The film is be told through shadow movement (of a live actor) against real and drawn architectural spaces, which accords the control of lighting and choice of shadow projection surfaces much importance. Shooting will be partly on location and partly on set.

We follow the protagonist, a nameless ‘She’, mainly through observation of her shadow. ‘She’ casts her shadow across the architecture of what appears to be her modernist home. Driven by a script derived from grammatically transformed user manuals (with instructions turned into reports), an uncannily enthusiastic voice off-screen relates her daily activities, lending the most mundane of them the thrill of a new experience. The voice relates only her interactions with devices and objects, which seems innocent enough, though suffused with cultural and psychological baggage. For example, there is a strong undercurrent of technological utopianism (reminiscent of the 1959 Nixon-Khrushchev Kitchen Debate). Meanwhile, the visual action reveals another story, also incorporating the devices she uses, but mysterious and darker in tone, involving other agents.

We see her distorted shadow thrown in hard contrast over sparse rectilinear spaces and surfaces. The distorted self of the protagonist stands against the ‘absolutes’ and ‘undisputables’ of hardware, modernity, progress.

The mise-en-scène stylized through stark lighting, high contrast, and austere interiors lift the narrative out of a particular moment in time (just as the voice ranges over texts from the early 20th century up to the present day). Despite the superficial sunshine of her life, the atmosphere is moody, beguiling. We can’t quite trust anything we see, or hear. Aspects of a neo-expressionist visual style are developed into a true tech-noir, where the telos of the surrounding technologies, ostensibly our enablers and helpers, is anything but clear.

Example of the washing machine:
The Cold War’s ‘space race’ was the driving force behind technological developments and spin-offs that led to the boom in electric household appliances

Her machine’s computer brain had not one moving part, giving it the kind of reliability that put man on the moon.

It is telling that it’s always the woman doing the laundry, even in the age of man on the moon. Installation of the machine, and maintenance, is also the domain of men.

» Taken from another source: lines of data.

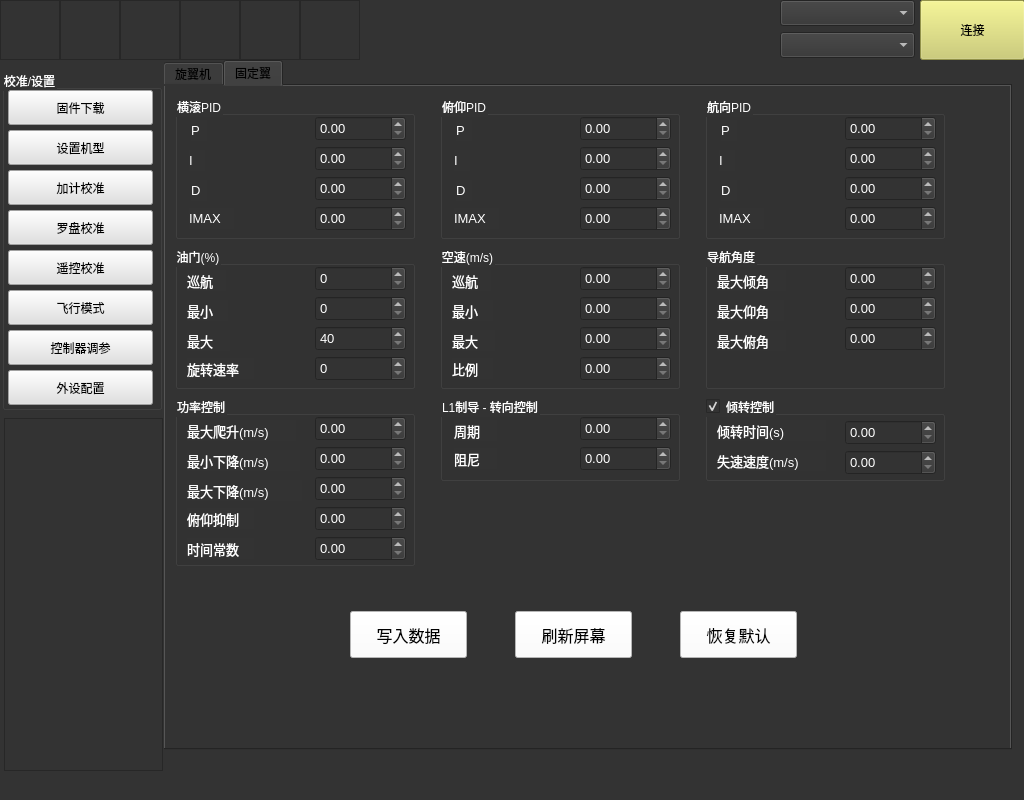
Above: MainWindow.ui from budebulai/LightGCS before the change. Below: the same form after it.
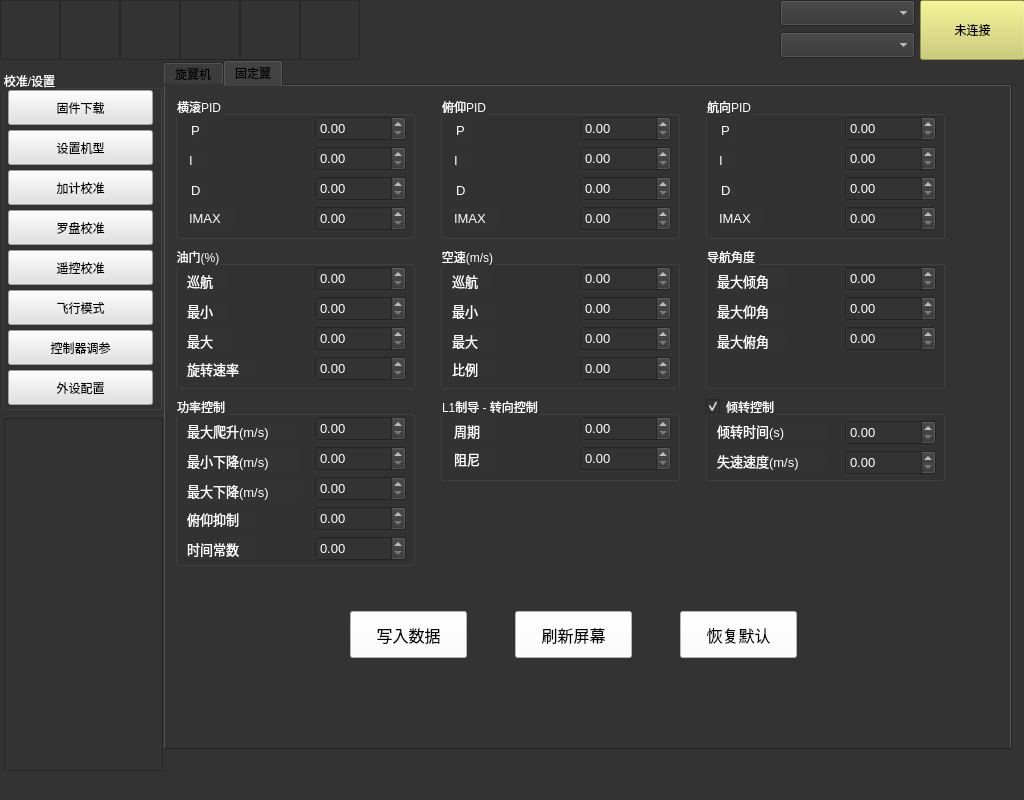
That is the form after the change. The open tabs and pages were chosen to show the change. Icons and pictures are not drawn. Custom widgets are drawn as their Qt base class.

```diff
--- a/MainWindow.ui
+++ b/MainWindow.ui
@@ -7543,7 +7543,7 @@
             <string>巡航</string>
            </property>
           </widget>
-          <widget class="QSpinBox" name="f_cruise_pct">
+          <widget class="QDoubleSpinBox" name="f_cruise_pct">
            <property name="geometry">
             <rect>
              <x>140</x>
@@ -7557,11 +7557,8 @@
              <pointsize>10</pointsize>
             </font>
            </property>
-           <property name="maximum">
-            <number>100</number>
-           </property>
           </widget>
-          <widget class="QSpinBox" name="f_throttle_min_pct">
+          <widget class="QDoubleSpinBox" name="f_throttle_min_pct">
            <property name="geometry">
             <rect>
              <x>140</x>
@@ -7575,9 +7572,6 @@
              <pointsize>10</pointsize>
             </font>
            </property>
-           <property name="maximum">
-            <number>30</number>
-           </property>
           </widget>
           <widget class="QLabel" name="label_45">
            <property name="geometry">
@@ -7597,7 +7591,7 @@
             <string>最小</string>
            </property>
           </widget>
-          <widget class="QSpinBox" name="f_throttle_max_pct">
+          <widget class="QDoubleSpinBox" name="f_throttle_max_pct">
            <property name="geometry">
             <rect>
              <x>140</x>
@@ -7611,12 +7605,6 @@
              <pointsize>10</pointsize>
             </font>
            </property>
-           <property name="minimum">
-            <number>40</number>
-           </property>
-           <property name="maximum">
-            <number>100</number>
-           </property>
           </widget>
           <widget class="QLabel" name="label_46">
            <property name="geometry">
@@ -7636,7 +7624,7 @@
             <string>最大</string>
            </property>
           </widget>
-          <widget class="QSpinBox" name="f_rotate_speed">
+          <widget class="QDoubleSpinBox" name="f_rotate_speed">
            <property name="geometry">
             <rect>
              <x>140</x>
@@ -7650,9 +7638,6 @@
              <pointsize>10</pointsize>
             </font>
            </property>
-           <property name="maximum">
-            <number>100</number>
-           </property>
           </widget>
           <widget class="QLabel" name="label_47">
            <property name="geometry">
@@ -9905,7 +9890,7 @@
 color: rgb(0, 0, 0);</string>
     </property>
     <property name="text">
-     <string>连接</string>
+     <string>未连接</string>
     </property>
    </widget>
    <widget class="QLabel" name="label_mode">
@@ -9971,6 +9956,13 @@
   </widget>
   <widget class="QStatusBar" name="statusBar"/>
  </widget>
+ <customwidgets>
+  <customwidget>
+   <class>PlotWidget</class>
+   <extends>QGraphicsView</extends>
+   <header>pyqtgraph</header>
+  </customwidget>
+ </customwidgets>
  <resources>
   <include location="LightGCS_image.qrc"/>
  </resources>
```
Left out of the diff: 93 changed lines with no effect on the pictures.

Installation hints for the man of the house.
Maintenance and repair of her machine was a job for an expert service man.